Chelsea inflicted a fifth straight home defeat on Liverpool for the first time in their history to put a further dent in the Premier League champions’ hopes of making the top four.
Jurgen Klopp’s side approached 2021 at the summit of the top-flight and fancying their chances of completing a successful title defence, but they are now four points off the Blues in seventh place following a 1-0 defeat at Anfield.
Chelsea, who are now unbeaten in ten games under Thomas Tuchel, had Mason Mount to thank for the victory after the England international continued his fine season with a superb strike that ultimately settled the affair.
The Blues’ last win at Anfield in 2014 effectively did for the title hopes of Brendan Rodgers’ side. This one was a blow to Liverpool’s chances of a top-four finish.
The hosts failed to register a shot on target until the 85th minute and Georginio Wijnaldum’s weak header was never going to test Edouard Mendy.
They have taken one point from the last 21 on offer at home since Christmas and scored just two goals, one of which was a penalty.

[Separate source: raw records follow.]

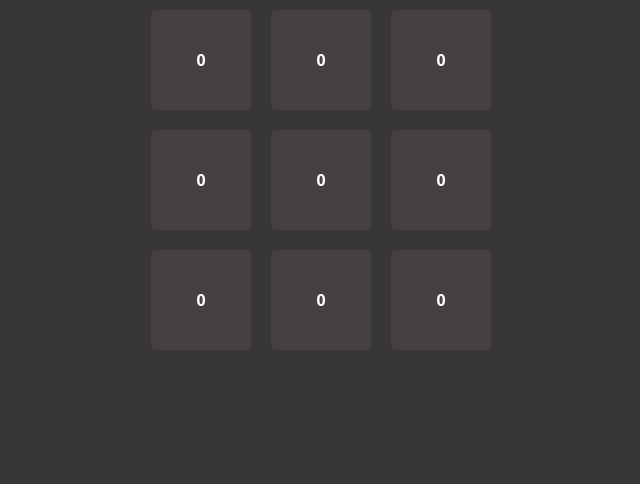
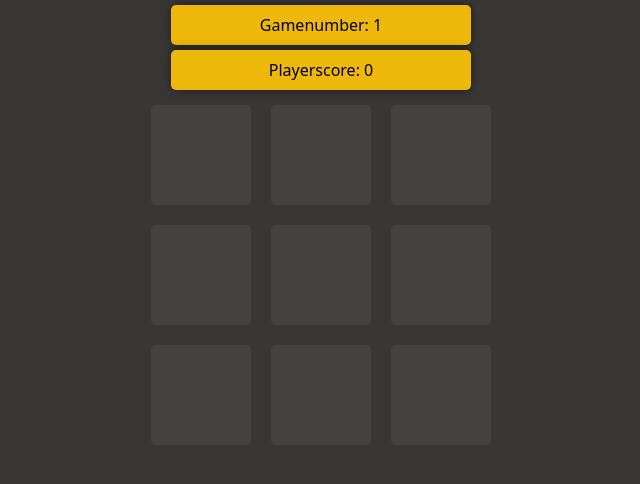
Before and after one commit to JBaaij/react-tic-tac-toe, a React (Create React App) app: page /game in a window 1280 px wide. Shown: the top 484 px of the page, without its empty margins (319-959 px from the left). Built offline with nearby package versions, Linux system fonts and the light colour scheme.

Commit message:
adding icons to grid

```diff
--- a/src/components/alert/Alert.css
+++ b/src/components/alert/Alert.css
@@ -11,7 +11,7 @@
 }
 
 .alert-content {
-    background-color: #fff;
+  background-color: rgb(10, 220, 210);
   padding: 20px;
   border-radius: 10px;
   box-shadow: 0px 0px 10px rgba(0, 0, 0, 0.5);
@@ -29,6 +29,7 @@
   border: none;
   border-radius: 5px;
   cursor: pointer;
+  background-color: rgb(164, 163, 160);
 }
 
 .alert-content button:hover {
--- a/src/components/game/GridItem.tsx
+++ b/src/components/game/GridItem.tsx
@@ -1,19 +1,40 @@
-import {GridCellValue, GridValue} from "../../helpers/grid/types";
-
+import { GridCellValue, GridValue } from '../../helpers/grid/types';
+import IconX from '../icons/IconX';
+import IconO from '../icons/IconO';
 interface GridItemProps {
   onClick: (value: GridCellValue) => void;
   value: GridCellValue;
 }
 
 const GridItem = (props: GridItemProps) => {
-    const {onClick, value} = props;
+  const { onClick, value } = props;
   // bovenstaande is hetzelfde als:
   // const onClick = props.onClick;
   // const value = props.value;
   // kan ook direct in de functie zelf:
   // const GridItem = ({onClick, value}: GridItemProps) => {
-    return <div style={{color: 'white', fontWeight: 'bold', userSelect: 'none', cursor: 'pointer'}} className="grid-item" onClick={() => {
+
+  let content: React.ReactNode =
+    value.value === 1 ? (
+      <IconX width={40} height={40} />
+    ) : value.value === 2 ? (
+      <IconO width={40} height={40} />
+    ) : null;
+
+  return (
+    <div
+      style={{
+        color: 'white',
+        fontWeight: 'bold',
+        userSelect: 'none',
+        cursor: 'pointer',
+      }}
+      className="grid-item"
+      onClick={() => {
         onClick(value);
-    }} >{value.value}</div>
-}
+      }}>
+      {content}
+    </div>
+  );
+};
 export default GridItem;
--- /dev/null
+++ b/src/components/icons/CountBox.tsx
@@ -0,0 +1,22 @@
+import React from 'react';
+import PropTypes from 'prop-types';
+import './Label.css';
+
+interface CountBoxProps {
+  labelText: string;
+}
+const CountBox = ({ labelText }: CountBoxProps) => {
+  return (
+    <div className="label-box">
+      <div className="label-content">
+        <p>{labelText}</p>
+      </div>
+    </div>
+  );
+};
+
+CountBox.propTypes = {
+  labelText: PropTypes.string.isRequired,
+};
+
+export default CountBox;
--- /dev/null
+++ b/src/components/icons/Label.css
@@ -0,0 +1,20 @@
+.label-box {
+  position: relative;
+  display: flex;
+  align-items: center;
+  justify-content: center;
+  background-color: rgba(16, 17, 16, 0.5); /* Semi-transparent background */
+  margin: 5px auto; /* Adjust the margin values (top and bottom) */
+  width: 280px;
+  height: 20px;
+  padding: 10px; /* Increase padding for better spacing */
+  border-radius: 5px;
+  box-shadow: 0px 0px 10px rgba(0, 0, 0, 0.5);
+  text-align: center;
+  background: rgb(237, 184, 9);
+}
+
+.label-content {
+  font-weight: 500; /* Make the text bold */
+  font-size: 16px; /* Increase the font size as needed */
+}
--- /dev/null
+++ b/src/components/icons/Label.tsx
@@ -0,0 +1,22 @@
+import React from 'react';
+import PropTypes from 'prop-types';
+import './Label.css';
+
+interface LabelBoxProps {
+  labelText: string;
+}
+const LabelBox = ({ labelText }: LabelBoxProps) => {
+  return (
+    <div className="label-box">
+      <div className="label-content">
+        <p>{labelText}</p>
+      </div>
+    </div>
+  );
+};
+
+LabelBox.propTypes = {
+  labelText: PropTypes.string.isRequired,
+};
+
+export default LabelBox;
--- a/src/pages/GameScreen.tsx
+++ b/src/pages/GameScreen.tsx
@@ -13,6 +13,7 @@ import { GridCellValue } from '../helpers/grid/types';
 import Alert from '../components/alert/Alert';
 import Alert2 from '../components/alert/Alert2';
 import { AppStateContext } from '../AppStateContext';
+import CountBox from '../components/icons/CountBox';
 
 const GameScreen = () => {
   const [grid, setGrid] = useState(createGrid({ size: 3 }));
@@ -21,6 +22,9 @@ const GameScreen = () => {
   const [isDraw, setIsDraw] = useState(false);
   const appState = useContext(AppStateContext);
   const [turnNumber, setTurnNumber] = useState(1);
+  const [gameNumber, setGameNumber] = useState(1);
+  const [dummy, setDummy] = useState(false);
+  const [playerScore, setPlayerScore] = useState(0);
   const isYourTurn = useCallback(
     (player: 1 | 2 | null) => {
       return player === appState.selectedChoice;
@@ -106,7 +110,9 @@ const GameScreen = () => {
     doRandomMove(grid);
   };
 
-  const switchPlayer = () => setPlayer(togglePlayer(player));
+  const switchPlayer = () => {
+    setPlayer(togglePlayer(player));
+  };
 
   const onGridItemClick = (value: GridCellValue) => {
     if (isYourTurn(player)) doPlayerMove(value);
@@ -129,22 +135,32 @@ const GameScreen = () => {
   useEffect(() => {
     const isTicTacToe = checkIsTicTacToe(grid, player);
     if (isTicTacToe) {
+      if (player === appState.selectedChoice) {
+        setPlayerScore(playerScore + 2);
+      }
+      setGameNumber(gameNumber + 1);
       setIsTicTacToe(true);
       return;
     }
-    if (turnNumber === 9) {
+    if (turnNumber === grid.length * grid.length) {
+      setPlayerScore(playerScore + 1);
+      setGameNumber(gameNumber + 1);
+      switchPlayer();
       setIsDraw(true);
     }
     if (!isEmpty(grid)) {
       switchPlayer();
       setTurnNumber(turnNumber + 1);
-      console.log(turnNumber);
     }
   }, [grid]);
 
   useEffect(() => {
-    if (!isYourTurn(player)) {
+    if (!isYourTurn(player) && !dummy) {
       doCPUMove(grid);
+    }
+    if (!isYourTurn(player) && dummy) {
+      setDummy(false);
+      switchPlayer();
     }
   }, [player]);
 
@@ -152,12 +168,18 @@ const GameScreen = () => {
     setTurnNumber(1);
     setIsDraw(false);
     setGrid(createGrid({ size: 3 }));
-    setPlayer(1);
-    if (!isYourTurn(player)) doCPUMove(grid);
+    setPlayer(appState.selectedChoice);
+    if (!isYourTurn(player)) {
+      setDummy(true);
+      doCPUMove(grid);
+    }
     setIsTicTacToe(false);
   }, []);
-
+  // <IconX width={22} height={22} />
   return (
+    <div>
+      <CountBox labelText={`Gamenumber: ${gameNumber}`} />
+      <CountBox labelText={`Playerscore: ${playerScore}`} />
       <div className="contgrid">
         {grid.map((row, rowIndex) => {
           return row.map((cell, cellIndex) => {
@@ -178,6 +200,7 @@ const GameScreen = () => {
         {isTicTacToe && <Alert name={player.toString()} okOnClick={onReset} />}
         {isDraw && <Alert2 okOnClick={onReset} />}
       </div>
+    </div>
   );
 };
 
--- a/src/pages/HighScoreScreen.css
+++ b/src/pages/HighScoreScreen.css
@@ -1,6 +1,6 @@
 .contgridl {
   display: grid;
-  grid-template-rows: repeat(15, 5vh);
+  grid-template-rows: repeat(10, 5vh);
   grid-template-columns: repeat(1, 5vh);
   justify-items: center;
   align-items: center;
--- a/src/pages/HighScoreScreen.tsx
+++ b/src/pages/HighScoreScreen.tsx
@@ -1,8 +1,8 @@
 import TitleComponent from '../components/TitleComponent';
 import './HighScoreScreen.css';
 import LabelButton from '../components/LabelButton';
-import {useNavigate} from "react-router-dom";
-
+import { useNavigate } from 'react-router-dom';
+import LabelBox from '../components/icons/Label';
 const HighScoreScreen = () => {
   const navigate = useNavigate();
   const onNavigateGoToStartScreen = () => {
@@ -12,17 +12,11 @@ const HighScoreScreen = () => {
   return (
     <div>
       <TitleComponent title={'High scores screen'} />
+      <LabelBox labelText="High Scores" />
+      <LabelBox labelText="Win: 2 points - - Draw: 1 point" />
+      <LabelBox labelText="Ranking - - Name - - Points" />
 
       <div id="highscore3" className="contgridl">
-        <div className="gridl-item-yellow gridl-item">
-          High Scores
-        </div>
-        <div className="gridl-item-blue gridl-item">
-          Ranking - - Name - - Points
-        </div>
-        <div className="gridl-item-blue gridl-item">
-          Win: 2 points - - Draw: 1 point
-        </div>
         <div id="gridl1" className="gridl-item"></div>
         <div id="gridl2" className="gridl-item"></div>
         <div id="gridl3" className="gridl-item"></div>
```
Lines whose indentation alone changed are shown as unchanged.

None of their established front three of Mohamed Salah, Sadio Mane or Roberto Firmino managed the feat but the sight of Salah, the Premier League’s leading scorer, being substituted just past the hour looked baffling.
The Egypt international thought so as he sat shaking his head having been replaced by Alex Oxlade-Chamberlain.

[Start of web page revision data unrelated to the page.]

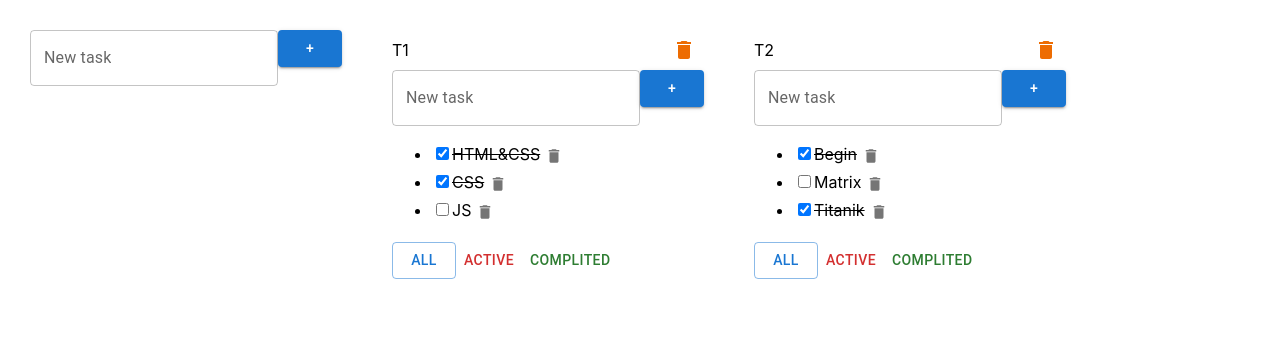
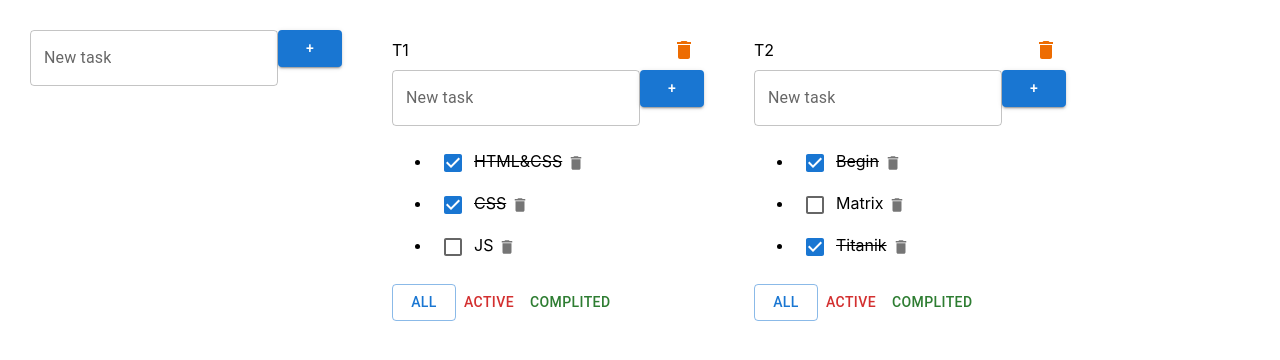
Before and after one commit to vkuznetsoff/todolist-fantastic, a React (Create React App) app: page / in a window 1280 px wide. Shown: the top 360 px of the page. Built offline with nearby package versions, Linux system fonts and the light colour scheme.

Commit message:
Style Checkbox

```diff
--- a/src/Todolist.tsx
+++ b/src/Todolist.tsx
@@ -3,7 +3,7 @@ import { v1 } from "uuid";
 import "./Todolist.css";
 import { AddItemForm } from "./AddItemForm";
 import { EditableSpan } from "./EditableSpan";
-import { Button, IconButton } from "@mui/material";
+import { Button, Checkbox, IconButton } from "@mui/material";
 import { Delete } from "@mui/icons-material";
 
 export type TaskType = {
@@ -72,16 +72,18 @@ export function Todolist(props: PropsType) {
       <ul>
         {props.tasks.map((el) => (
           <li key={el.id} className={el.isDone ? "is-done" : ""}>
-            <input
-              type="checkbox"
+
+            <Checkbox
               checked={el.isDone}
               onChange={() => props.changeStatus(el.id, props.id)}
+              inputProps={{ 'aria-label': 'controlled' }}
             />
 
             <EditableSpan
               title={el.title}
               onChangeItem={(value) => onChangeItemTitle(value, el.id)}
             />
+
 
             <IconButton aria-label="delete" size="small" onClick={() => handleClick(el.id)}>
               <Delete fontSize="inherit" />
```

Chelsea, by contrast, looked full of threat with Timo Werner – a player Liverpool were interested in but decided they could not afford last summer – a constant problem for the hosts.
Despite one goal in his previous 17 Premier League outings he caused problems with his movement, drifting out to the left, then popping in the middle to give Fabinho a real headache on his return to the side.

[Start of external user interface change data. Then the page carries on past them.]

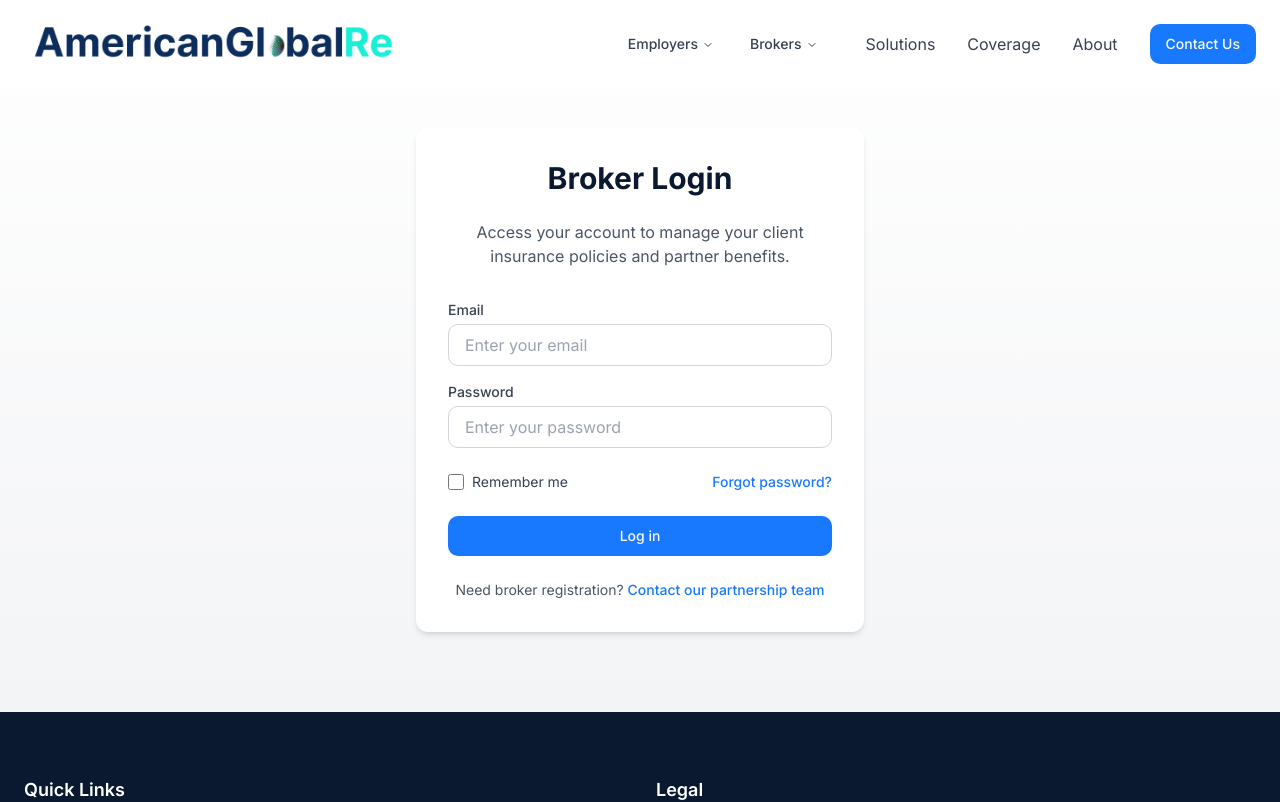
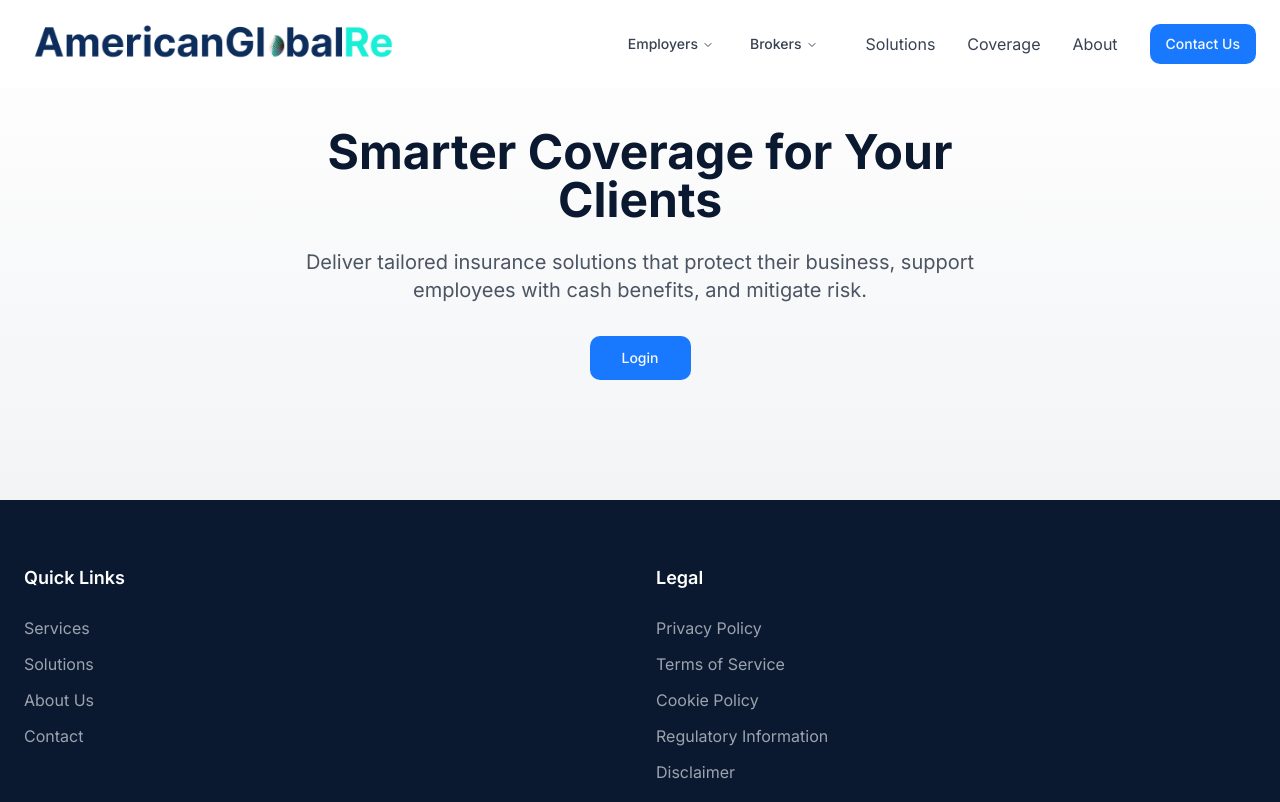
Before and after one commit to youngcitybandit/americanglobalre, a React (Vite) app: page /broker-login in a window 1280 px wide. Shown: the top 802 px of the page. Built offline with nearby package versions, Linux system fonts and the light colour scheme.

Commit message:
Refactor: Broker login page
Update broker login page content.

```diff
--- a/src/pages/BrokerLogin.tsx
+++ b/src/pages/BrokerLogin.tsx
@@ -10,63 +10,15 @@ const BrokerLogin = () => {
       <Navbar />
       <div className="pt-32 pb-20 bg-gradient-to-b from-white to-gray-100">
         <div className="container mx-auto px-4 md:px-6">
-          <div className="max-w-md mx-auto bg-white p-8 rounded-lg shadow-md">
-            <h1 className="text-2xl md:text-3xl font-bold text-center text-agr-dark mb-6">Broker Login</h1>
-            <p className="text-gray-600 text-center mb-8">
-              Access your account to manage your client insurance policies and partner benefits.
-            </p>
-
-            <div className="space-y-6">
-              <div className="space-y-4">
-                <div>
-                  <label htmlFor="email" className="block text-sm font-medium text-gray-700 mb-1">Email</label>
-                  <input
-                    type="email"
-                    id="email"
-                    className="w-full px-4 py-2 border border-gray-300 rounded-md focus:outline-none focus:ring-2 focus:ring-agr-brightBlue"
-                    placeholder="Enter your email"
-                  />
-                </div>
-                <div>
-                  <label htmlFor="password" className="block text-sm font-medium text-gray-700 mb-1">Password</label>
-                  <input
-                    type="password"
-                    id="password"
-                    className="w-full px-4 py-2 border border-gray-300 rounded-md focus:outline-none focus:ring-2 focus:ring-agr-brightBlue"
-                    placeholder="Enter your password"
-                  />
-                </div>
-              </div>
-
-              <div className="flex items-center justify-between">
-                <div className="flex items-center">
-                  <input
-                    id="remember-me"
-                    name="remember-me"
-                    type="checkbox"
-                    className="h-4 w-4 text-agr-brightBlue focus:ring-agr-brightBlue border-gray-300 rounded"
-                  />
-                  <label htmlFor="remember-me" className="ml-2 block text-sm text-gray-700">
-                    Remember me
-                  </label>
-                </div>
-                <div className="text-sm">
-                  <a href="#" className="font-medium text-agr-brightBlue hover:text-agr-blue">
-                    Forgot password?
-                  </a>
-                </div>
-              </div>
-
-              <Button className="w-full bg-agr-brightBlue hover:bg-agr-blue">
-                Log in
+          <div className="max-w-3xl mx-auto">
+            <div className="text-center mb-10">
+              <h1 className="text-3xl md:text-5xl font-bold text-agr-dark mb-6">Smarter Coverage for Your Clients</h1>
+              <p className="text-lg md:text-xl text-gray-600 mb-8">
+                Deliver tailored insurance solutions that protect their business, support employees with cash benefits, and mitigate risk.
+              </p>
+              <Button asChild size="lg" className="bg-agr-brightBlue hover:bg-agr-blue transition-transform duration-300 hover:scale-105">
+                <a href="/broker-login">Login</a>
               </Button>
-
-              <div className="text-center text-sm text-gray-600">
-                <span>Need broker registration? </span>
-                <a href="#" className="font-medium text-agr-brightBlue hover:text-agr-blue">
-                  Contact our partnership team
-                </a>
-              </div>
             </div>
           </div>
         </div>
```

The Brazil midfielder, replacing Nat Phillips after he became the latest centre-back to pick up an injury, was partnering Ozan Kabak in Liverpool’s 15th different central defensive starting partnership in 27 league matches.
Faced with a statistic like that is is perhaps understandable why there was a lack of cohesion at the back and Werner should really have profited.
He fired one early shot over and then failed to lift his effort over Alisson Becker, back in goal after the death of his father in Brazil last week.
Even when the Chelsea forward did beat Alisson, who had another rush of blood in charging out to meet Werner only for the ball to be tipped over his wild swing of the leg allowing the Germany international to slot home, VAR ruled the attacker’s arm had been offside 20 yards earlier in the build-up.
Liverpool’s one chance fell to Sadio Mane but Salah’s first-time ball over the top got caught under his feet and missed his shot with only Mendy to beat.
Chelsea were still controlling the game and caught their opponents on the counter-attack when N’Golo Kante quickly swung a loose ball out to the left wing from where Mount cut inside to beat Alisson having been given far too much time to pick his spot.
Tuchel spent the first five minutes of the second half screaming at his players to press harder and play higher up the pitch but Liverpool’s players were equally vocal when Firmino’s cross hit the raised arm of Kante from close range but there was to be no penalty award.
Andy Robertson cleared off the line from Hakim Ziyech after Alisson parried Ben Chilwell’s shot as Chelsea continued to look more dangerous.
Jota’s first touch was a half-chance from a deep cross but he was, understandably, not sharp enough to take it.
Werner, meanwhile, was doing everything but score as Alisson’s leg saved another shot as he bore down on goal.
Chelsea’s organisation, drilled into them by Thomas Tuchel in the short time he has been at the club, served them well as Liverpool ran down blind alleys, aimed hopeful crosses into the box but generally ran out of ideas.